WALLINGFORD — The Town Council ordinance committee voted unanimously Tuesday to advance to the full council a proposal that would raise the bid waiver threshold from $7,500 to $16,000.
Currently, town departments must ask the Town Council to waive the public bidding process for purchases not included in the budget that cost more than $7,500.
Department heads often do this to purchase items by a specific brand or manufacturer so the new item would integrate with existing equipment.
The goal is to get Wallingford in line with other towns and improve efficiency.
According to a June 12 memo from Comptroller Jim Bowes, Wallingford’s bid waiver threshold is on the low end.
Bowes’ memo states that Purchasing Agent Sal Amadeo put together a list of the bid waiver thresholds of 59 other municipalities. The average bid threshold is $16,593.

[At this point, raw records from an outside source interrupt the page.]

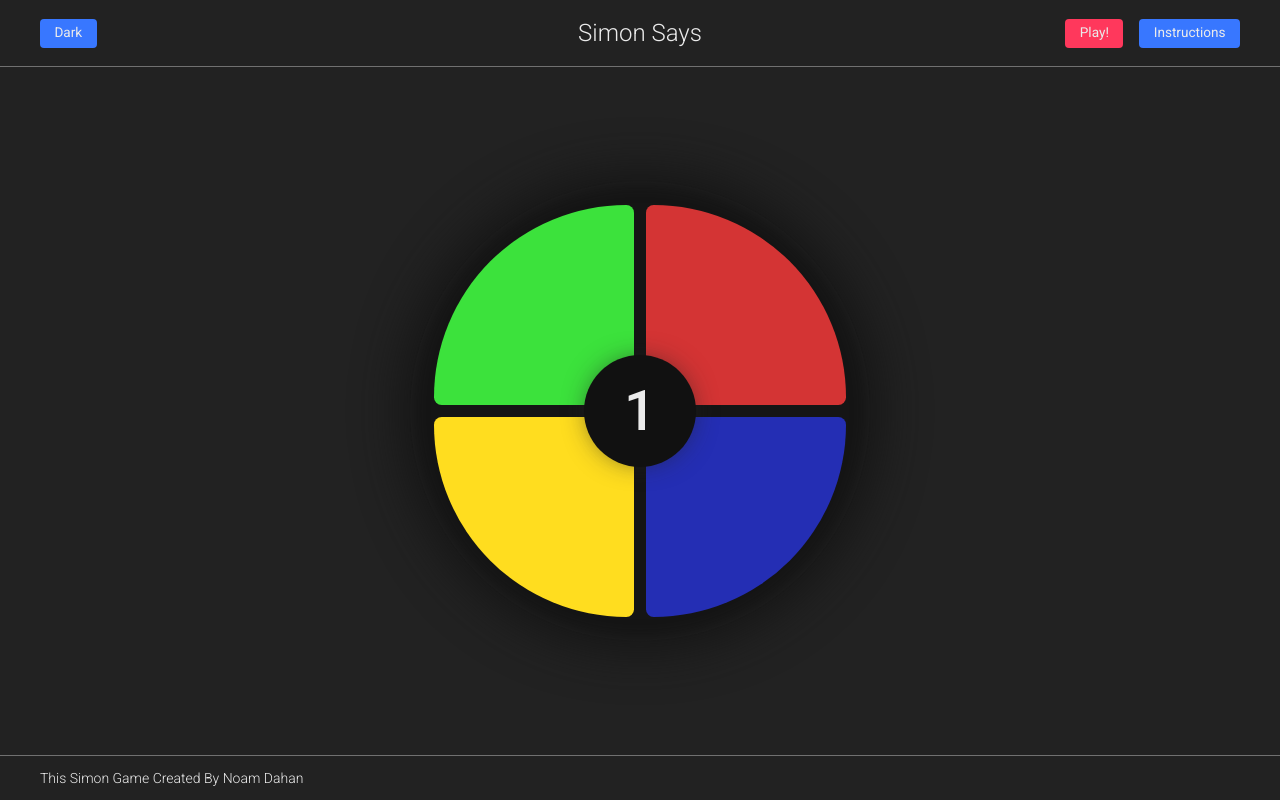
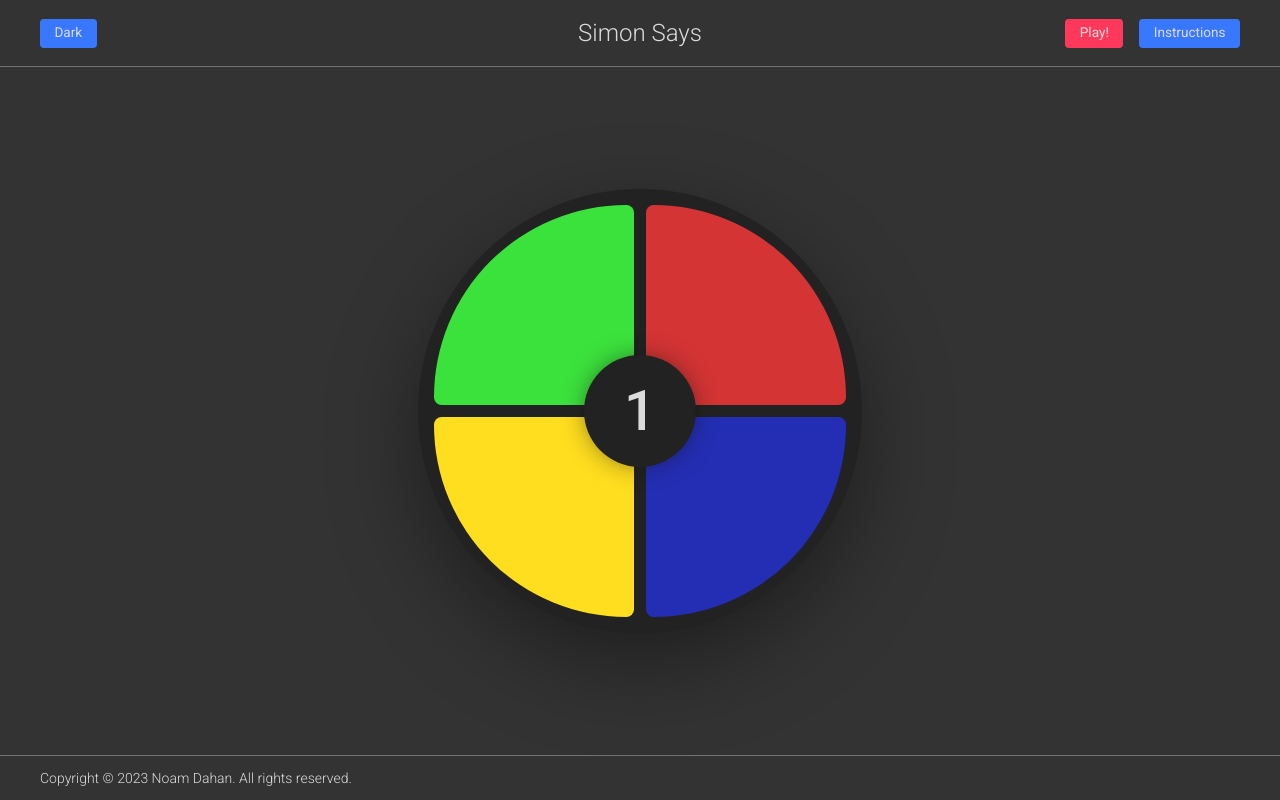
Before and after one commit to Boydem/Simon-s-game, a React (Create React App) app: page / in a window 1280 px wide. Built offline with nearby package versions, Linux system fonts and the light colour scheme.

Commit message:
fixed dark/light mode

```diff
--- a/src/app/cmps/AppFooter.tsx
+++ b/src/app/cmps/AppFooter.tsx
@@ -1,7 +1,7 @@
 export function AppFooter() {
     return (
         <footer className='app-footer main-layout'>
-            <p>This Simon Game Created By Noam Dahan</p>
+            <p>Copyright © 2023 Noam Dahan. All rights reserved.</p>
         </footer>
     )
 }
--- a/src/app/cmps/AppHeader.tsx
+++ b/src/app/cmps/AppHeader.tsx
@@ -1,10 +1,20 @@
+import { useState } from 'react'
+
 export function AppHeader() {
     const title = `Simon Says`
+    const [darkMode, setDarkMode] = useState(true)
+    const toggleDarkMode = () => {
+        const root = document.documentElement
+        root.classList.toggle('light-mode')
+        setDarkMode(prev => !prev)
+    }
     return (
         <header className='app-header main-layout'>
             <div className='wrapper'>
                 <div className='dark-light-switch'>
-                    <button className='btn small secondary rounded'>Dark</button>
+                    <button onClick={toggleDarkMode} className='btn small secondary rounded'>
+                        {darkMode ? 'Dark' : 'Light'}
+                    </button>
                 </div>
                 <div className='logo'>{title}</div>
                 <nav>
--- a/src/app/pages/Home.tsx
+++ b/src/app/pages/Home.tsx
@@ -1,6 +1,8 @@
-import { LegacyRef, useEffect, useRef, useState } from 'react'
+import { useEffect, useRef, useState } from 'react'
 
 const colors: string[] = ['green', 'red', 'yellow', 'blue']
+const SHOW_HIGHLIGHT_TIME = 250
+const SHOW_HIGHLIGHT_DELAY = 1000
 
 // * Sound Effects *
 const sounds: { [key: string]: HTMLAudioElement } = {
@@ -21,36 +23,43 @@ export const Home = () => {
 
     useEffect(() => {
         if (!isGameOn) return
+        addNextLevel()
+        highlightSequence()
+
+        return () => {
+            clearTimeOuts()
+        }
+    }, [level, isGameOn])
+
+    function addNextLevel() {
         const randomNum: number = Math.floor(Math.random() * 3)
         sequence.current.push(randomNum)
+    }
 
-        function hilghlightBtn(colorIdx: number, sequenceCount: number) {
-            gameBtnsRefs.current[colorIdx]?.classList.add('active')
-            playSound(colorIdx)
-            timeoutIds.current.push(
-                setTimeout(() => {
-                    gameBtnsRefs.current[colorIdx]?.classList.remove('active')
-                    if (sequenceCount === sequence.current.length - 1) {
-                        setIsPlayerMove(true)
-                    }
-                }, 250)
-            )
-        }
-
+    function highlightSequence() {
         for (let i = 0; i < level; i++) {
             const timeoutId = setTimeout(
                 () => {
                     hilghlightBtn(sequence.current[i], i)
                 },
-                i === 0 ? 1000 : 1000 + i * 1000
-            ) // Use a longer delay for the first button activation
+                i === 0 ? SHOW_HIGHLIGHT_DELAY : SHOW_HIGHLIGHT_DELAY + i * SHOW_HIGHLIGHT_DELAY
+            )
             timeoutIds.current.push(timeoutId)
         }
+    }
 
-        return () => {
-            clearTimeOuts()
-        }
-    }, [level, isGameOn])
+    function hilghlightBtn(colorIdx: number, sequenceCount: number) {
+        gameBtnsRefs.current[colorIdx]?.classList.add('active')
+        playSound(colorIdx)
+        timeoutIds.current.push(
+            setTimeout(() => {
+                gameBtnsRefs.current[colorIdx]?.classList.remove('active')
+                if (sequenceCount === sequence.current.length - 1) {
+                    setIsPlayerMove(true)
+                }
+            }, SHOW_HIGHLIGHT_TIME)
+        )
+    }
 
     function handleClick(clickedIdx: number): void {
         playSound(clickedIdx)
@@ -67,7 +76,8 @@ export const Home = () => {
     }
 
     function playSound(index: number) {
-        let sound = sounds[Object.keys(sounds)[index]]
+        let color = Object.keys(sounds)[index]
+        let sound = sounds[color]
         sound.currentTime = 0
         sound.volume = 0.1
         sound.play()
--- a/src/assets/scss/base/_buttons.scss
+++ b/src/assets/scss/base/_buttons.scss
@@ -3,7 +3,7 @@ a {
     cursor: pointer;
     transition: 0.2s ease;
     border: 0;
-    color: $base-text-color;
+    color: $gray-D;
     &.btn {
         display: inline-flex;
         align-items: center;
@@ -33,14 +33,12 @@ a {
             padding: 1rem 3rem;
         }
         &.primary {
-            color: $base-text-color;
             background-color: $primary;
             &:hover {
                 background-color: $primary-highlighted;
             }
         }
         &.secondary {
-            color: $base-text-color;
             background-color: $secondary;
             &:hover {
                 background-color: $secondary-highlighted;
--- a/src/assets/scss/pages/home/home.scss
+++ b/src/assets/scss/pages/home/home.scss
@@ -4,10 +4,10 @@
     align-items: center;
     justify-content: center;
     .board {
-        box-shadow: inset 0px 0px 1.5rem -0.5rem lighten($dark, 5%), 0px 0px 3rem 0.5rem darken($dark, 5%);
-        padding: 1.5rem;
+        box-shadow: rgba(0, 0, 0, 0.4) 0px 30px 90px;
+        background-color: #222;
         border-radius: 1000px;
-        background-color: darken($dark, 5%);
+        padding: 1rem;
         display: grid;
         grid-template-columns: repeat(2, 1fr);
         gap: 0.75rem;
@@ -30,22 +30,24 @@
             }
         }
         .game-btn {
-            $hover-shadow: 0px 0px 20px 5px;
+            $hover-shadow: 0px 0px 30px 5px;
             height: 200px;
             min-width: 200px;
-            box-shadow: #111111b0;
             border-radius: 0.25rem;
-
+            transition: all 0.3s ease;
             &[disabled] {
                 cursor: not-allowed;
             }
             &:hover:not([disabled]) {
                 transform: scale(1.015);
-                opacity: 0.89;
+                filter: brightness(115%);
             }
             &:active:not([disabled]) {
                 transform: scale(0.985);
                 opacity: 1;
+            }
+            &.active {
+                transform: scale(0.985);
             }
             &.green {
                 border-radius: 100% 0 0 100%/100% 100% 0 0;
@@ -54,7 +56,7 @@
                 border-bottom-left-radius: 0.5rem;
                 &:active:not([disabled]),
                 &.active {
-                    background-color: lighten($clr-1, 10%);
+                    background-color: lighten($clr-1, 12%);
                     box-shadow: $hover-shadow rgba($clr-1, 50%);
                 }
             }
@@ -65,7 +67,7 @@
                 border-bottom-right-radius: 0.5rem;
                 &:active:not([disabled]),
                 &.active {
-                    background-color: lighten($clr-2, 10%);
+                    background-color: lighten($clr-2, 12%);
                     box-shadow: $hover-shadow rgba($clr-2, 50%);
                 }
             }
@@ -76,7 +78,7 @@
                 border-top-left-radius: 0.5rem;
                 &:active:not([disabled]),
                 &.active {
-                    background-color: lighten($clr-3, 10%);
+                    background-color: lighten($clr-3, 12%);
                     box-shadow: $hover-shadow rgba($clr-3, 50%);
                 }
             }
@@ -87,7 +89,7 @@
                 border-top-right-radius: 0.5rem;
                 &:active:not([disabled]),
                 &.active {
-                    background-color: lighten($clr-4, 10%);
+                    background-color: lighten($clr-4, 12%);
                     box-shadow: $hover-shadow rgba($clr-4, 50%);
                 }
             }
@@ -103,10 +105,11 @@
             display: inline-flex;
             align-items: center;
             justify-content: center;
-            background-color: #111;
+            background-color: #222;
+            color: $gray-D;
             border-radius: 100px;
             cursor: default;
-            box-shadow: 0px 0px 30px -10px $dark;
+            box-shadow: 0px 0px 30px -10px #111;
         }
     }
 }
--- a/src/assets/scss/setup/_vars.scss
+++ b/src/assets/scss/setup/_vars.scss
@@ -1,6 +1,15 @@
+:root {
+    --dark: #333;
+    --light: #dbdbdb;
+    &.light-mode {
+        --dark: #dbdbdb;
+        --light: #333;
+    }
+}
+
 // COLOR PALETTE
-$dark: #222;
-$light: #ebebeb;
+$dark: var(--dark);
+$light: var(--light);
 $gray-200: #212121;
 $gray-300: #313131;
 $gray-400: #414141;
```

By removing the highest and lowest towns—Bloomfield at $90,000 and Waterbury at $2,500—which Bowes called “outliers,” the average is $15,552.
A summary of bids issued by Wallingford in 2018-19, the last fully completed fiscal year, shows that out of 197 total bids, 16 were up to $9,999, 14 bids were between $10,000 and $14,999, nine bids were between $15,000 and $19,999, nine bids were between $20,000 and $24,999 and 177 bids were above $25,000.
Raising the bid waiver threshold could mean less public scrutiny of purchases. In January 2019, the Town Council granted the police department a bid waiver to purchase an automatic license plate reader, a device that has drawn criticism from civil liberty advocates, at a cost of $17,000, just $1,000 more than the proposed new amount.